::: Data for the task :::

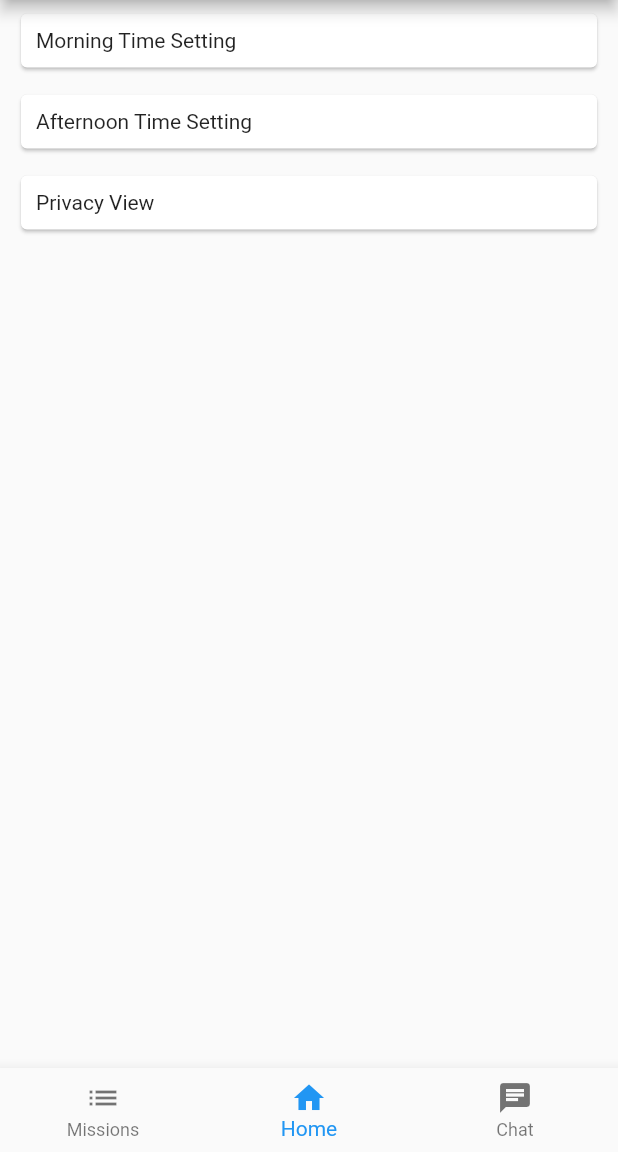
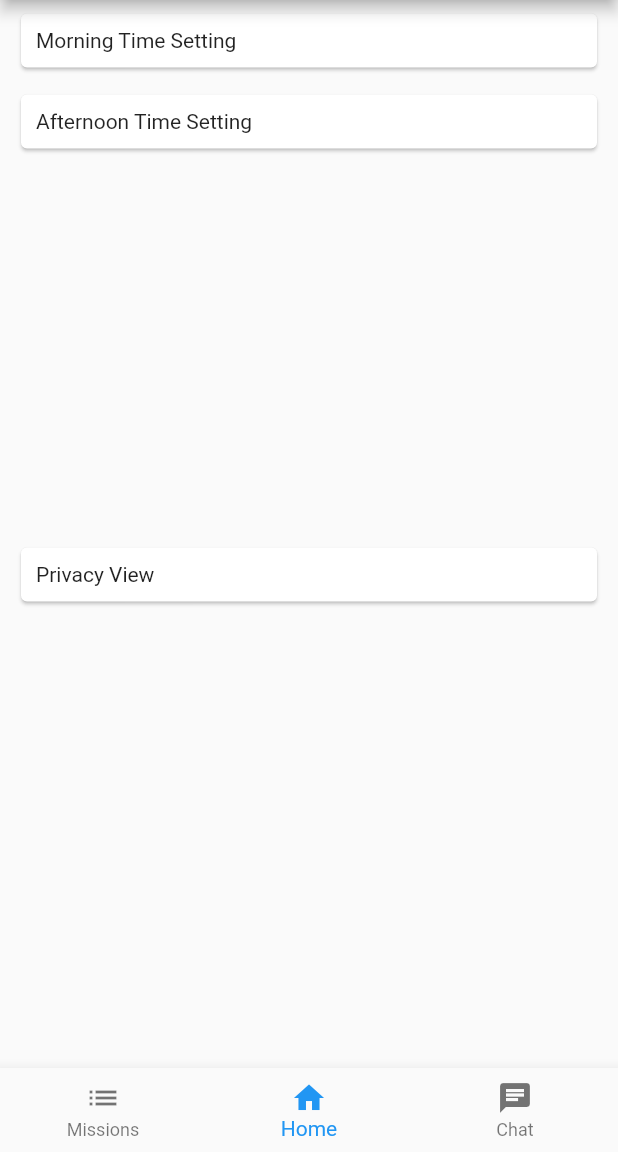
Before and after one commit to GDSC-CAU/Wiro-Flutter-App, a Flutter app: the screen it shows after launch, on a phone screen of 412 x 824 dp, the part 84-1236 px from its top. Run offline on Flutter 3.47's test engine with Material 2 defaults, Android fonts, the phone set to English and light mode, and no system bars.

Commit message:
Update Home.dart : Apply Flexible Layout to Home Page

```diff
--- a/lib/pages/Home.dart
+++ b/lib/pages/Home.dart
@@ -7,8 +7,8 @@ class HomePage extends StatelessWidget {
   Widget build(BuildContext context) {
     return Column(
       children: const [
-        HomeTimeSetting(),
-        HomePrivacy()
+        Flexible(flex: 1, child: HomeTimeSetting()),
+        Flexible(flex: 1, child: HomePrivacy())
       ]
     );
   }
```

:::

▶ **Your objective**:
Within the entries above, find the string "HomePrivacy" and return each line that holds it.

▶ **Solution to this problem**:
-        HomePrivacy()
+        Flexible(flex: 1, child: HomePrivacy())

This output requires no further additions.